"Deafening." "Like a Jet Engine." "A Diesel Truck That Runs All The Time."

Spectra claims that this Compressor Station won't be a noise nuisance, but evidence from Compressor Stations around the country demonstrates otherwise. These facilities are noisy during normal operations, and deafening during the periodic blowdowns.

The operating "hum" of a 7,700 horsepower Compressor (plus the additional 10,900 horsepower Compressor to be added for Access Northeast) will be amplified as sound travels across the water and into North Weymouth and Quincy. Spectra claims it won't be above 55 decibels when measured at the edge of their property line, but a study of sound and vibration hasn't been done.

The promises made by Spectra during the proposal simply are not an accurate picture of the reality of Compressor Station noise, and their claims will not be enforced.
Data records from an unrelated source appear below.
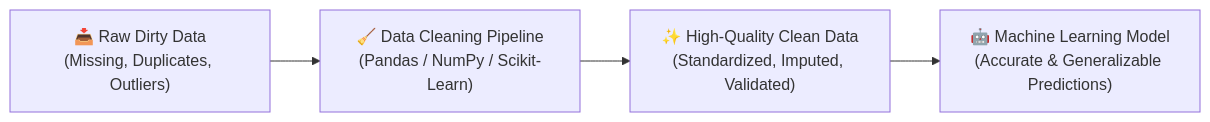
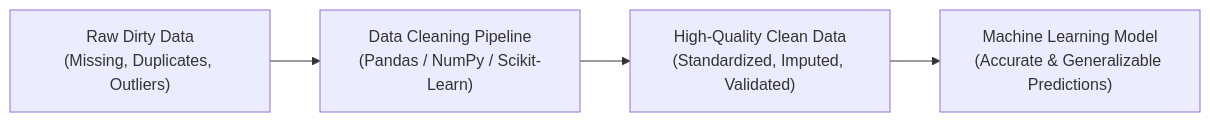
One commit to kuranne/CSTU40 changed the diagram in Year 2/Semester 1/CS240 - Data Science/Lectures/Data Cleaning.md. Above: the diagram before and after it, drawn with Mermaid. The commit also changed other lines of this file and 83 other files, not shown here.

````diff
--- a/Year 2/Semester 1/CS240 - Data Science/Lectures/Data Cleaning.md
+++ b/Year 2/Semester 1/CS240 - Data Science/Lectures/Data Cleaning.md
@@ -34,6 +34,6 @@
 ```mermaid
 flowchart LR
-    Raw["📥 Raw Dirty Data<br/>(Missing, Duplicates, Outliers)"] --> Cleaning["🧹 Data Cleaning Pipeline<br/>(Pandas / NumPy / Scikit-Learn)"]
-    Cleaning --> Clean["✨ High-Quality Clean Data<br/>(Standardized, Imputed, Validated)"]
-    Clean --> Modeling["🤖 Machine Learning Model<br/>(Accurate & Generalizable Predictions)"]
+    Raw["Raw Dirty Data<br/>(Missing, Duplicates, Outliers)"] --> Cleaning["Data Cleaning Pipeline<br/>(Pandas / NumPy / Scikit-Learn)"]
+    Cleaning --> Clean["High-Quality Clean Data<br/>(Standardized, Imputed, Validated)"]
+    Clean --> Modeling["Machine Learning Model<br/>(Accurate & Generalizable Predictions)"]
 ```
````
The surrounding community will pay the price when it comes to their health, property values, and enjoyment of the outdoors.

Regulation of sound is ambiguous, and State DEP's continue to struggle with how to regulate and enforce. (Source)

The decibel level only measures loudness. But many other factors affect how noise is perceived—from its frequency, to the topography of the area, even the weather and wind speed on a particular day.
— NPR StateImpact
According to a World Health Organization assessment of research, excessive noise can
also increase risk of cognitive impairment in children, sleep disturbance, tinnitus, and
high levels of annoyance.
— World Health Organization.
Compressors are noisy, as can be the control valves which regulate gas flow through the pipeline at the source station, compressor stations, distribution hubs and metering stations.
Pipeline & Gas Journal

What Do Compressor Stations Really Sound Like To Their Neighbors?

Youtube is full of videos of Compressor Stations and their true impacts on the surrounding environment.

Argument: this will be quieted by the building

Spectra argues that the sound of the Compressor will be muffled by the enclosed building. While this may damper the sounds of normal operations, it will do nothing to minimize the deafening blasts of a Blowdown, as the Blowdown separator is located outside of the building. 

Enclosures around natural gas infrastructure also come with their own risks. As Pipeline & Gas Journal (an industry publication) has said:

Regulating stations can have buildings installed around the stations which can then provide acoustic noise reduction. However, these buildings present a safety risk as, when there are gas leaks, the gas can collect in the building and create hazards of either asphyxiation or explosion.
— Pipeline & Gas Journal